If you are involved in a contact sport it is important to get a baseline test done. Baseline concussion tests give health care professionals a starting point should you sustain a concussion during your season. Baseline tests are used to assess an athlete’s balance and brain function (including learning and memory skills, ability to pay attention or concentrate, and how quickly he or she thinks and solve problems), as well as for the presence of any concussion symptoms. Results from baseline tests (or pre-injury tests) can be used and compared to a similar exam conducted by a health care professional during the season if an athlete has a suspected concussion.
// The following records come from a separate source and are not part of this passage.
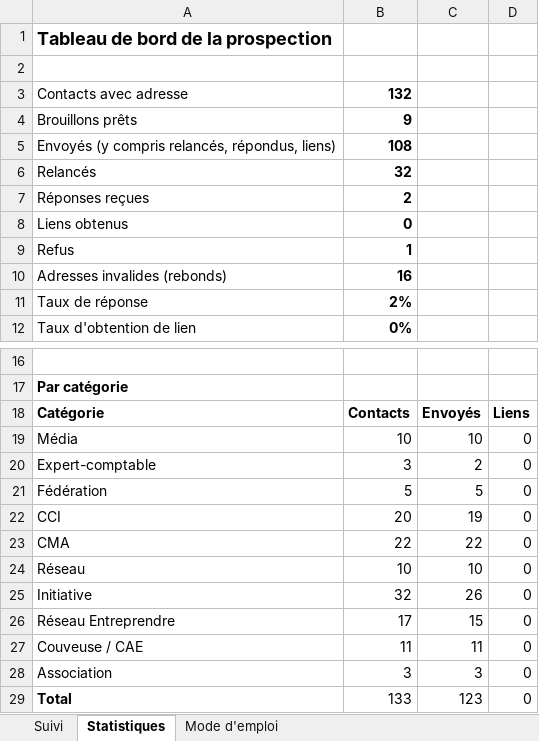
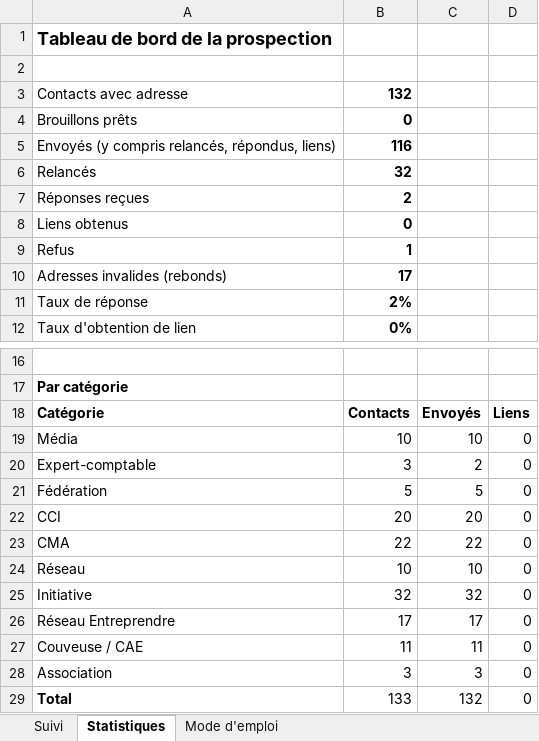
Before and after one commit to moonkamel/affi, an Excel workbook: docs/suivi-emailing.xlsx, sheet Statistiques, drawn as a sheet; only a part is shown, gaps mark what is left out; values as stored, in another font and other column widths than the file's, no borders; the diff names each change by its address in the sheet, - before the commit and + after, or states it on an @@ line.

```diff
--- a/docs/suivi-emailing.xlsx (sheet Statistiques)
+++ b/docs/suivi-emailing.xlsx (sheet Statistiques)
-B4: 9
+B4: 0
-B5: 108
+B5: 116
-B10: 16
+B10: 17
-C22: 19
+C22: 20
-C25: 26
+C25: 32
-C26: 15
+C26: 17
-C29: 123
+C29: 132
```
Also changed, not shown: sheet Suivi, 1 other file.
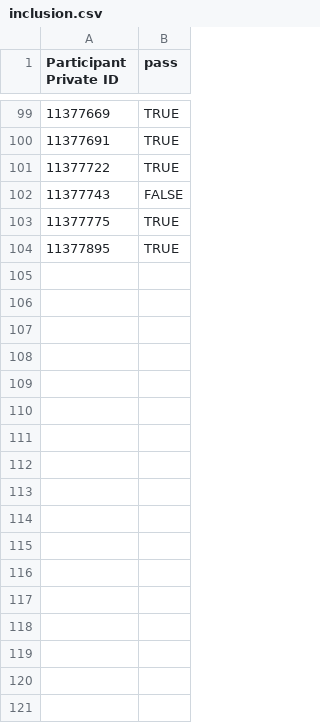
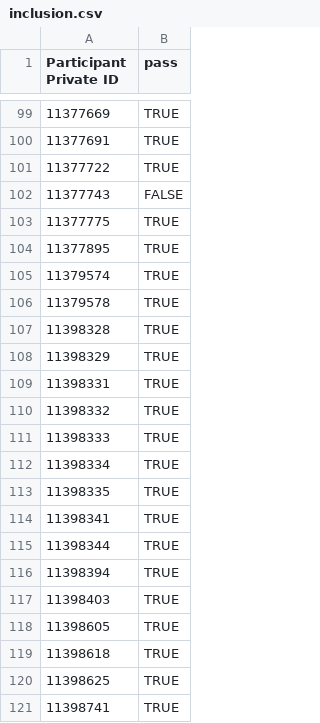
Before and after one commit to Lingyu-Meng/Uncertainty, a CSV file: step1_data_wrangling/output/inclusion.csv, drawn as a sheet; only a part is shown, gaps mark what is left out; the diff names each change by its address in the sheet, - before the commit and + after, or states it on an @@ line.

```diff
--- a/step1_data_wrangling/output/inclusion.csv
+++ b/step1_data_wrangling/output/inclusion.csv
+row 105: 11379574 | TRUE
+row 106: 11379578 | TRUE
+row 107: 11398328 | TRUE
+row 108: 11398329 | TRUE
+row 109: 11398331 | TRUE
+row 110: 11398332 | TRUE
+row 111: 11398333 | TRUE
+row 112: 11398334 | TRUE
+row 113: 11398335 | TRUE
+row 114: 11398341 | TRUE
+row 115: 11398344 | TRUE
+row 116: 11398394 | TRUE
+row 117: 11398403 | TRUE
+row 118: 11398605 | TRUE
+row 119: 11398618 | TRUE
+row 120: 11398625 | TRUE
+row 121: 11398741 | TRUE
```
Also changed, not shown: step1_data_wrangling/output/questionnaire_score.csv, 36 other files.
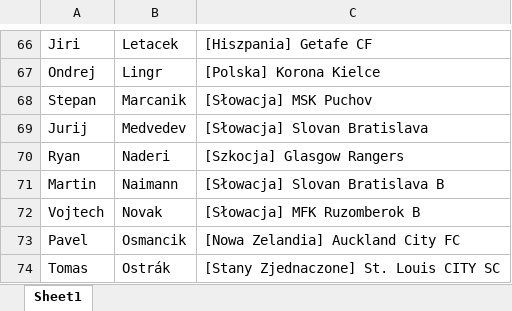
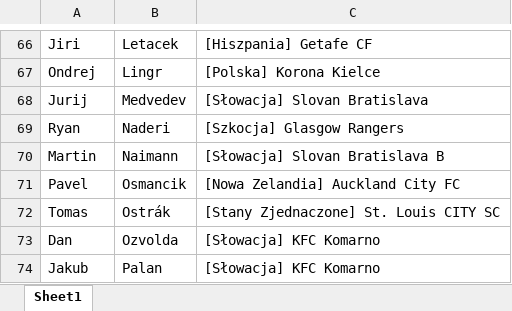
Before and after one commit to patrykus12/nationfootball, an Excel workbook: zawodnicy_cz.xlsx, sheet Sheet1, drawn as a sheet; only a part is shown, gaps mark what is left out; the shorter side is filled out with more unchanged rows; values as stored, in another font and other column widths than the file's, no borders; the diff names each change by its address in the sheet, - before the commit and + after, or states it on an @@ line.

```diff
--- a/zawodnicy_cz.xlsx (sheet Sheet1)
+++ b/zawodnicy_cz.xlsx (sheet Sheet1)
-row 68: Stepan | Marcanik | [Słowacja] MSK Puchov
-row 72: Vojtech | Novak | [Słowacja] MFK Ruzomberok B
```
Also changed, not shown: zawodnicy.xlsx, zawodnicy_cn.xlsx, 10 other files.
Baseline tests consist of a series of clinically validated musculoskeletal, vestibular, balance, proprioceptive and cognitive protocols including; SCAT3, ImPACT and BESS standardized tests. These tests give us valuable objective data so that in the event of a concussion, we know what normal was for the athlete and this helps us in making informed decisions about an individualized treatment path and when to determine the athlete is ready to return to school or sport. 


Think of your brain as you would another body part that you may injure, knee, back, shoulder. Each body part injured needs treatment. The brain needs to be rehabilitated too. Studies show that within an 8 week vestibular and cervical spine rehabilitation program, athletes with symptoms of headache, dizziness and neck pain have a 66% higher rate of return to sport/school (Orthopaedic Division Review-Vol.27 No.2). Certified Athletic Therapists and Physiotherapists are trained to take the patient through a series of validated treatment protocols depending on the flagged areas after a concussion. We look at all the systems that the brain controls and what it is affected by; the neck (cervicogenic), the vestibular system, balance, memory and the oculormotor system (eyes). We are able to focus our treatment on the specific area that is causing your symptoms. For example if we flag an area through your baseline test redone, and through our series of assessment processes with your eyes, we essentially take your eyes to the gym and strengthen them back up. Until all the systems are functioning properly together will you be able to return to your daily life, work, school and play at 100%. 

Here are a few excellent resources online for more detailed concussion information.


Kara Creed is a Certified Athletic Therapist and Nancy Botting is a Sport Physiotherapist. Both are from Physical Edge Physiotherapy - a multidisciplinary sort medicine clinic in Oakville , Ontario.